Try it: Return all lines in the data where the string "pages" can be found.

━━━━━━━━━━━━━━━━

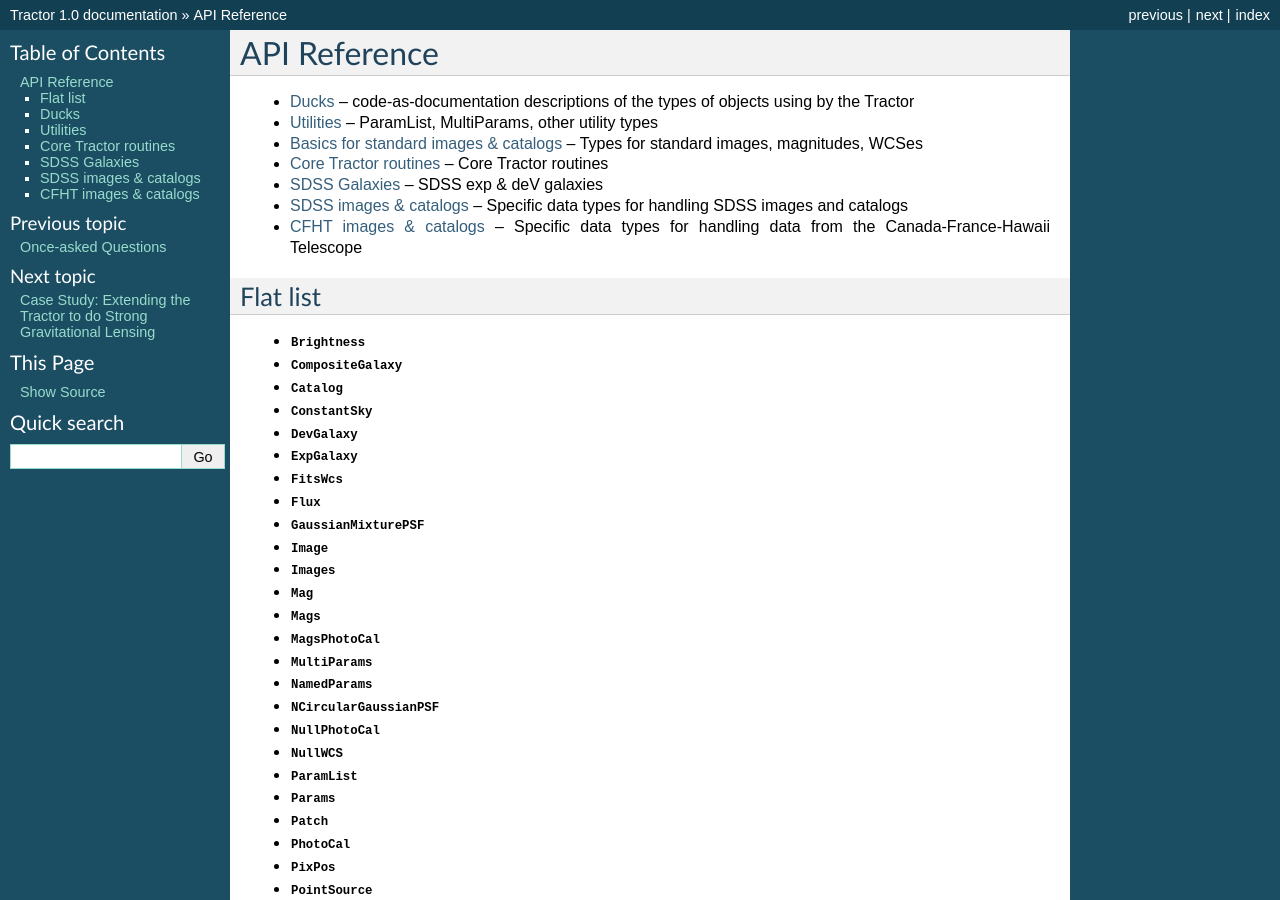
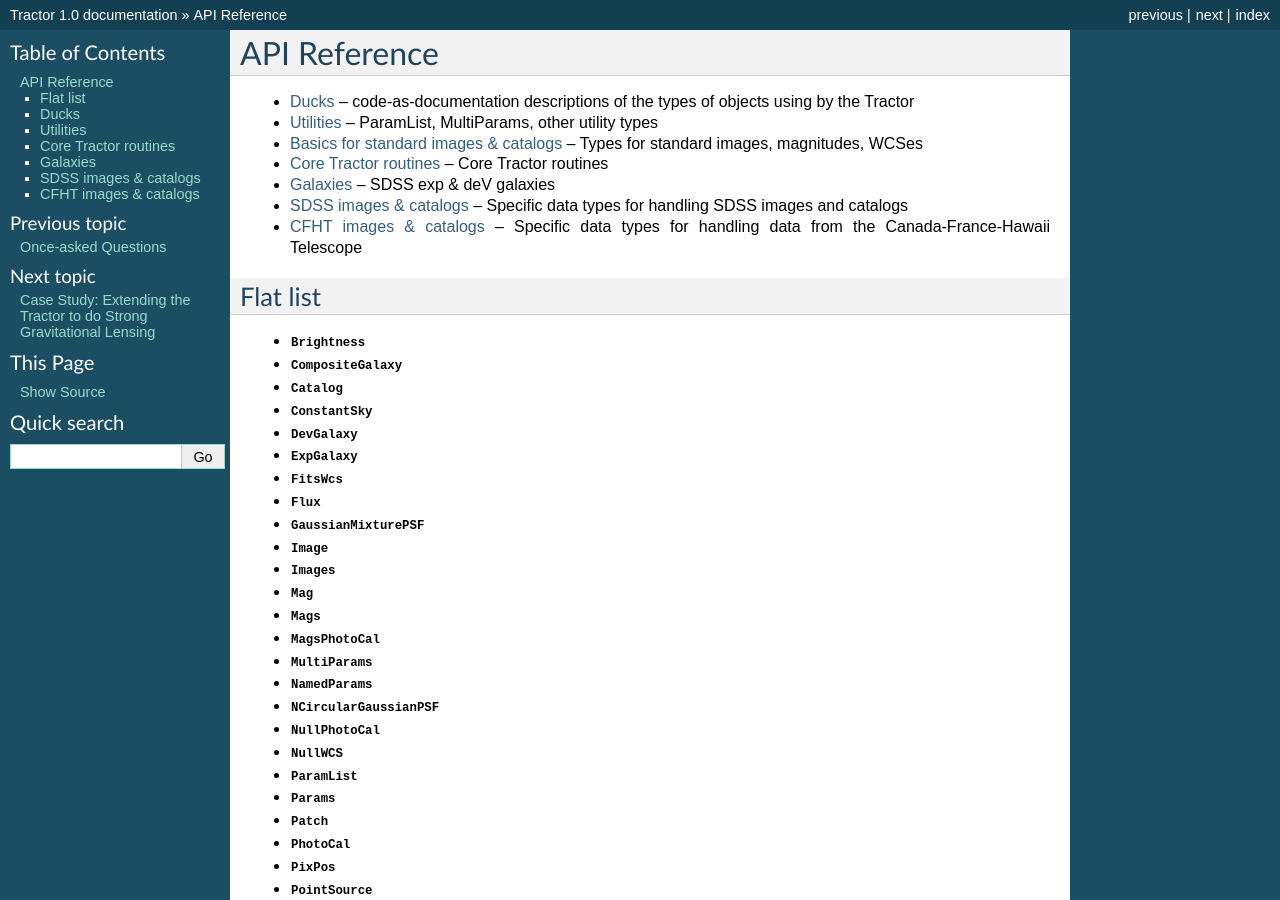
Before and after one commit to dstndstn/tractor, a Sphinx documentation site: the page built from doc/reference.rst, in a window 1280 px wide and 900 px high. Built offline with Sphinx 7.4.7, drawn with Linux system fonts in a browser that asks for light colours; formulas are drawn with MathJax 3; some of the changed text lies outside the part shown.

Commit message:
doc: sdss_galaxy -> galaxy

```diff
--- a/doc/reference.rst
+++ b/doc/reference.rst
@@ -5,7 +5,7 @@
 * :ref:`utils` -- ParamList, MultiParams, other utility types
 * :ref:`basics` -- Types for standard images, magnitudes, WCSes
 * :ref:`engine` -- Core Tractor routines
-* :ref:`sdss_galaxy` -- SDSS exp & deV galaxies
+* :ref:`galaxy` -- SDSS exp & deV galaxies
 * :ref:`sdss` -- Specific data types for handling SDSS images and catalogs
 * :ref:`cfht` -- Specific data types for handling data from the Canada-France-Hawaii Telescope
 
@@ -13,11 +13,11 @@
 ---------
 
 * :class:`~tractor.Brightness`
-* :class:`~tractor.sdss_galaxy.CompositeGalaxy`
+* :class:`~tractor.galaxy.CompositeGalaxy`
 * :class:`~tractor.Catalog`
 * :class:`~tractor.ConstantSky`
-* :class:`~tractor.sdss_galaxy.DevGalaxy`
-* :class:`~tractor.sdss_galaxy.ExpGalaxy`
+* :class:`~tractor.galaxy.DevGalaxy`
+* :class:`~tractor.galaxy.ExpGalaxy`
 * :class:`~tractor.FitsWcs`
 * :class:`~tractor.Flux`
 * :class:`~tractor.GaussianMixturePSF`
@@ -112,11 +112,11 @@
 
 
 
-.. _sdss_galaxy:
+.. _galaxy:
 
-SDSS Galaxies
--------------
-.. automodule:: tractor.sdss_galaxy
+Galaxies
+--------
+.. automodule:: tractor.galaxy
    :members:
    :undoc-members:
 
```
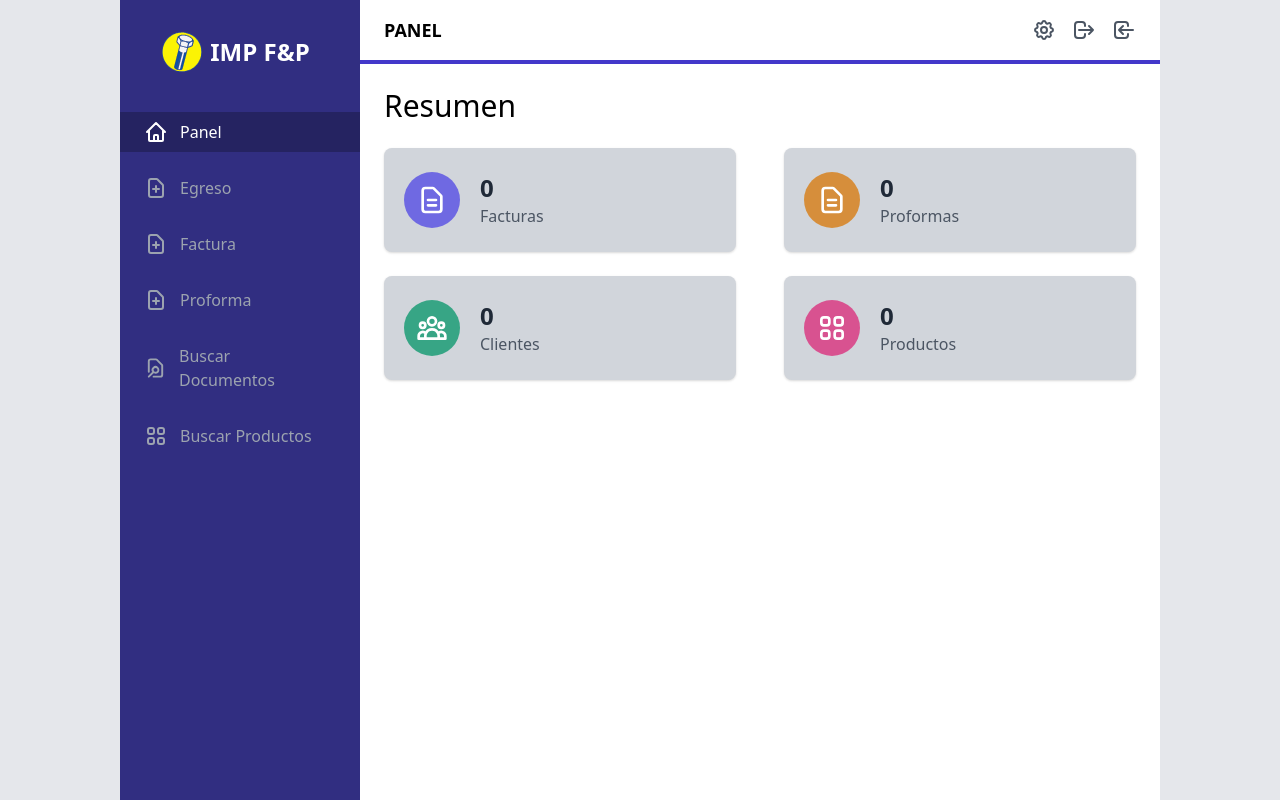
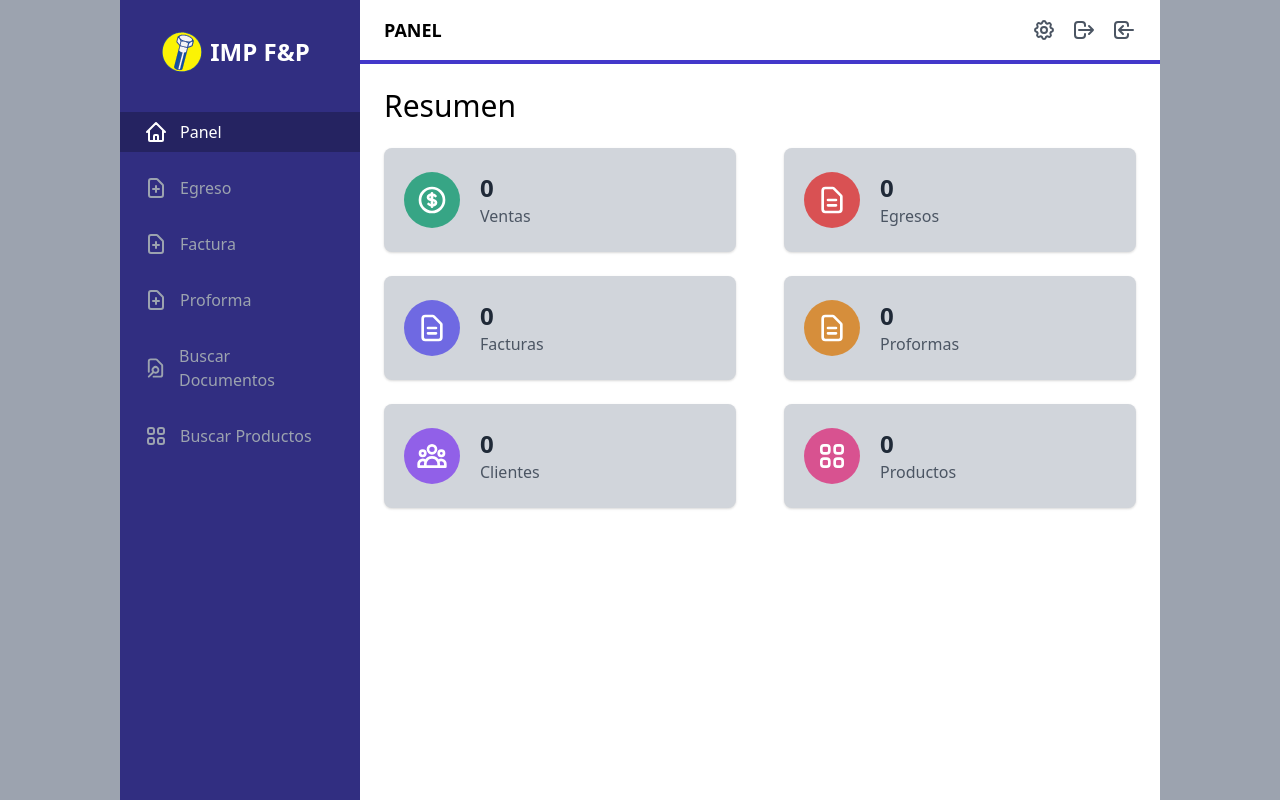
Before and after one commit to luvagu/imp-invoicing-node-react, a React (Create React App) app in the folder client/: page / in a window 1280 px wide. Built offline with nearby package versions, Linux system fonts and the light colour scheme; no server answers; what @react-pdf/renderer would draw is missing.

Commit message:
added dashboard widget component

```diff
--- a/client/public/index.html
+++ b/client/public/index.html
@@ -28,7 +28,7 @@
     -->
     <title>IMP - Facturador y Proformador Auxiliar</title>
   </head>
-  <body class="flex items-center justify-center bg-gray-200 h-screen overflow-hidden">
+  <body class="flex items-center justify-center bg-gray-400 h-screen overflow-hidden">
     <noscript>You need to enable JavaScript to run this app.</noscript>
     <div id="root"></div>
     <!--
--- a/client/src/App.jsx
+++ b/client/src/App.jsx
@@ -18,7 +18,7 @@ export default function App() {
 	const [sidebarOpen, setSidebarOpen] = useState(false)
 
 	return (
-		<div className="flex h-screen bg-gray-200">
+		<div className="flex h-screen">
 			<Router>
 				<Sidebar sidebarOpen={sidebarOpen} setSidebarOpen={setSidebarOpen} />
 				<div className="flex-1 flex flex-col overflow-hidden">
--- /dev/null
+++ b/client/src/components/DashboardWidget.jsx
@@ -0,0 +1,27 @@
+import { SvgDollar, SvgGrid, SvgDocText, SvgUsers } from "../icons"
+
+export default function DashboardWidget({ icon = 'docText', bgcolor = 'indigo', name, value }) {
+    const icons = {
+        docText : <SvgDocText className="h-8 w-8 text-white" />,
+        users : <SvgUsers className="h-8 w-8 text-white" />,
+        grid : <SvgGrid className="h-8 w-8 text-white" />,
+        dollar : <SvgDollar className="h-8 w-8 text-white" />,
+    }
+
+    return (
+        <div className="w-full sm:w-1/2 px-6 mb-6 md:mt-0">
+            <div className="flex items-center px-5 py-6 shadow rounded-lg bg-gray-300">
+                <div className={`p-3 rounded-full bg-${bgcolor}-600 bg-opacity-75`}>
+                    {icons[icon]}
+                </div>
+
+                <div className="mx-5">
+                    <h4 className="text-2xl font-semibold text-gray-800">
+                        {value || '0'}
+                    </h4>
+                    <div className="text-gray-600">{name}</div>
+                </div>
+            </div>
+        </div>
+    )
+}
--- /dev/null
+++ b/client/src/components/SearchInput.jsx
@@ -0,0 +1,20 @@
+import { SvgSearch } from '../icons'
+import Input from './Input'
+
+export default function SearchInput({ name, placeholder, extraClass = '', handle }) {
+    return (
+        <div className={`relative ${extraClass}`}>
+            <span className="absolute inset-y-0 left-0 pl-3 flex items-center text-gray-500">
+                <SvgSearch className="h-5 w-5"/>
+            </span>
+
+            <Input
+                extraClass="pl-10 pr-4"
+                type="search"
+                name={name}
+                placeholder={placeholder}
+                onKeyDown={handle}
+            />
+        </div>
+    )
+}
--- /dev/null
+++ b/client/src/icons/SvgDollar.jsx
@@ -0,0 +1,17 @@
+export default function SvgDollar({ className = 'w-6 h-6' }) {
+	return (
+		<svg
+            className={className}
+			fill="none"
+			viewBox="0 0 24 24"
+			stroke="currentColor"
+		>
+			<path
+				strokeLinecap="round"
+				strokeLinejoin="round"
+				strokeWidth="2"
+				d="M12 8c-1.657 0-3 .895-3 2s1.343 2 3 2 3 .895 3 2-1.343 2-3 2m0-8c1.11 0 2.08.402 2.599 1M12 8V7m0 1v8m0 0v1m0-1c-1.11 0-2.08-.402-2.599-1M21 12a9 9 0 11-18 0 9 9 0 0118 0z"
+			/>
+		</svg>
+	)
+}
--- a/client/src/icons/index.js
+++ b/client/src/icons/index.js
@@ -6,6 +6,7 @@ export { default as SvgDocSave } from './SvgDocSave'
 export { default as SvgDocSearch } from './SvgDocSearch'
 export { default as SvgDocText } from './SvgDocText'
 export { default as SvgDocUpdate } from './SvgDocUpdate'
+export { default as SvgDollar } from './SvgDollar'
 export { default as SvgGear } from './SvgGear'
 export { default as SvgGrid } from './SvgGrid'
 export { default as SvgHome } from './SvgHome'
--- a/client/src/pages/Dashboard.jsx
+++ b/client/src/pages/Dashboard.jsx
@@ -1,7 +1,7 @@
 import { useEffect, useState } from 'react'
 import { dataSearchApi } from '../api/helpers'
+import DashboardWidget from '../components/DashboardWidget'
 import Spinner from '../components/Spinner'
-import { SvgDocText, SvgGrid, SvgUsers } from '../icons'
 
 export default function Dashboard() {
 	const [stats, setStats] = useState(null)
@@ -45,65 +45,12 @@ export default function Dashboard() {
 
 			<div className="flex flex-wrap mt-6 -mx-6">
 
-				<div className="w-full sm:w-1/2 px-6 mb-6 md:mt-0">
-					<div className="flex items-center px-5 py-6 shadow rounded-lg bg-gray-300">
-						<div className="p-3 rounded-full bg-indigo-600 bg-opacity-75">
-							<SvgDocText className="h-8 w-8 text-white" />
-						</div>
-
-						<div className="mx-5">
-							<h4 className="text-2xl font-semibold text-gray-800">
-								{stats?.facturas || '0'}
-							</h4>
-							<div className="text-gray-600">Facturas</div>
-						</div>
-					</div>
-				</div>
-
-				<div className="w-full sm:w-1/2 px-6 mb-6 md:mt-0">
-					<div className="flex items-center px-5 py-6 shadow rounded-lg bg-gray-300">
-						<div className="p-3 rounded-full bg-yellow-600 bg-opacity-75">
-							<SvgDocText className="h-8 w-8 text-white" />
-						</div>
-
-						<div className="mx-5">
-							<h4 className="text-2xl font-semibold text-gray-800">
-								{stats?.proformas || '0'}
-							</h4>
-							<div className="text-gray-600">Proformas</div>
-						</div>
-					</div>
-				</div>
-
-				<div className="w-full sm:w-1/2 px-6 mb-6 md:mt-0">
-					<div className="flex items-center px-5 py-6 shadow rounded-lg bg-gray-300">
-						<div className="p-3 rounded-full bg-green-600 bg-opacity-75">
-							<SvgUsers className="h-8 w-8 text-white" />
-						</div>
-
-						<div className="mx-5">
-							<h4 className="text-2xl font-semibold text-gray-800">
-								{stats?.clients || '0'}
-							</h4>
-							<div className="text-gray-600">Clientes</div>
-						</div>
-					</div>
-				</div>
-
-				<div className="w-full sm:w-1/2 px-6 mb-6 md:mt-0">
-					<div className="flex items-center px-5 py-6 shadow rounded-lg bg-gray-300">
-						<div className="p-3 rounded-full bg-pink-600 bg-opacity-75">
-							<SvgGrid className="h-8 w-8 text-white" />
-						</div>
-
-						<div className="mx-5">
-							<h4 className="text-2xl font-semibold text-gray-800">
-								{stats?.products || '0'}
-							</h4>
-							<div className="text-gray-600">Productos</div>
-						</div>
-					</div>
-				</div>
+				<DashboardWidget icon='dollar' bgcolor='green' value={stats?.ventas} name='Ventas' />
+				<DashboardWidget bgcolor='red' value={stats?.egresos} name='Egresos' />
+				<DashboardWidget value={stats?.facturas} name='Facturas' />
+				<DashboardWidget bgcolor='yellow' value={stats?.proformas} name='Proformas' />
+				<DashboardWidget icon='users' bgcolor='purple' value={stats?.clients} name='Clientes' />
+				<DashboardWidget icon='grid' bgcolor='pink' value={stats?.products} name='Productos' />
 
 			</div>
 
--- a/client/src/pages/DocumentSearch.jsx
+++ b/client/src/pages/DocumentSearch.jsx
@@ -3,8 +3,7 @@ import useSearchApi from '../hooks/useSearchApi'
 
 import DocumentSearchResults from '../components/DocumentSearchResults'
 import Spinner from '../components/Spinner'
-import Input from '../components/Input'
-import { SvgSearch } from '../icons'
+import SearchInput from '../components/SearchInput'
 
 export default function DocumentSearch() {
     const [isRequired, setIsRequired] = useState(false)
@@ -39,9 +38,8 @@ export default function DocumentSearch() {
 			<h3 className="text-black text-3xl font-medium">Buscar documentos por:</h3>
 
             <div className="flex flex-wrap mt-6">
-                <div className="mb-4 md:mb-0 mr-4">
                 <select
-                        className={`bg-gray-200 appearance-none border-2 border-gray-200 rounded w-full py-2 pl-4 pr-8 text-gray-700 focus:outline-none focus:bg-white focus:border-blue-500 ${isRequired ? 'border-red-600' : ''}`}
+                    className={`mb-4 md:mb-0 mr-4 bg-gray-200 appearance-none border-2 border-gray-200 rounded py-2 pl-4 pr-8 text-gray-700 focus:outline-none focus:bg-white focus:border-blue-500 ${isRequired ? 'border-red-600' : ''}`}
                     onChange={handleChange}
                 >
                     <option>Tipo de documento</option>
@@ -49,7 +47,6 @@ export default function DocumentSearch() {
                     <option value="facturas">Facturas</option>
                     <option value="proformas">Proformas</option>
                 </select>
-                </div>
 
                 <SearchInput name='docNum' placeholder='Numero o (*) para todos' handle={handleKeyDown} />
             </div>
@@ -62,21 +59,3 @@ export default function DocumentSearch() {
         </div>
 	)
 }
-
-function SearchInput({ name, placeholder, extraClass = '', handle }) {
-    return (
-        <div className={`relative ${extraClass}`}>
-            <span className="absolute inset-y-0 left-0 pl-3 flex items-center text-gray-500">
-                <SvgSearch className="h-5 w-5"/>
-            </span>
-
-            <Input
-                extraClass="pl-10 pr-4"
-                type="search"
-                name={name}
-                placeholder={placeholder}
-                onKeyDown={handle}
-            />
-        </div>
-    )
-}
--- a/client/src/pages/ProductSearch.jsx
+++ b/client/src/pages/ProductSearch.jsx
@@ -2,8 +2,7 @@ import useSearchApi from '../hooks/useSearchApi'
 
 import ProductSearchResults from '../components/ProductSearchResults'
 import Spinner from '../components/Spinner'
-import Input from '../components/Input'
-import { SvgSearch } from '../icons'
+import SearchInput from '../components/SearchInput'
 
 export default function ProductSearch() {
     const [{ searchResults, isLoading, errorMsg }, setRouteWithQuery] = useSearchApi()
@@ -41,21 +40,3 @@ export default function ProductSearch() {
         </div>
 	)
 }
-
-function SearchInput({ name, placeholder, extraClass = '', handle }) {
-    return (
-        <div className={`relative ${extraClass}`}>
-            <span className="absolute inset-y-0 left-0 pl-3 flex items-center text-gray-500">
-                <SvgSearch className="h-5 w-5"/>
-            </span>
-
-            <Input
-                extraClass="pl-10 pr-4"
-                type="search"
-                name={name}
-                placeholder={placeholder}
-                onKeyDown={handle}
-            />
-        </div>
-    )
-}
--- a/client/src/pages/Settings.jsx
+++ b/client/src/pages/Settings.jsx
@@ -62,9 +62,9 @@ export default function Settings() {
         <div className="container sm:sm-mw md:md-mw lg:lg-mw mx-auto px-4 md:px-6 py-4 md:py-6">
             <h3 className="text-black text-3xl font-medium">Ajustes</h3>
 
-            <div className="flex flex-wrap mt-6">
+            <div className="flex flex-col mt-6">
                 <label className="text-gray-800 block mb-2 font-bold text-sm uppercase">Actualizar secuencia de facturas</label>
-                <Input type='text' name='facturas' placeholder='Secuencia de facturas' value={newSequence} onChange={handleChange}  />
+                <div className="w-full sm:w-64"><Input type='text' name='facturas' placeholder='Secuencia de facturas' value={newSequence} onChange={handleChange} /></div>
             </div>
 
             <div className="flex items-center mt-2">
```
Lines whose indentation alone changed are shown as unchanged.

━━━━━━━━━━━━━━━━

Written solution:
--- a/client/src/pages/Dashboard.jsx
+++ b/client/src/pages/Dashboard.jsx
--- a/client/src/pages/DocumentSearch.jsx
+++ b/client/src/pages/DocumentSearch.jsx
--- a/client/src/pages/ProductSearch.jsx
+++ b/client/src/pages/ProductSearch.jsx
--- a/client/src/pages/Settings.jsx
+++ b/client/src/pages/Settings.jsx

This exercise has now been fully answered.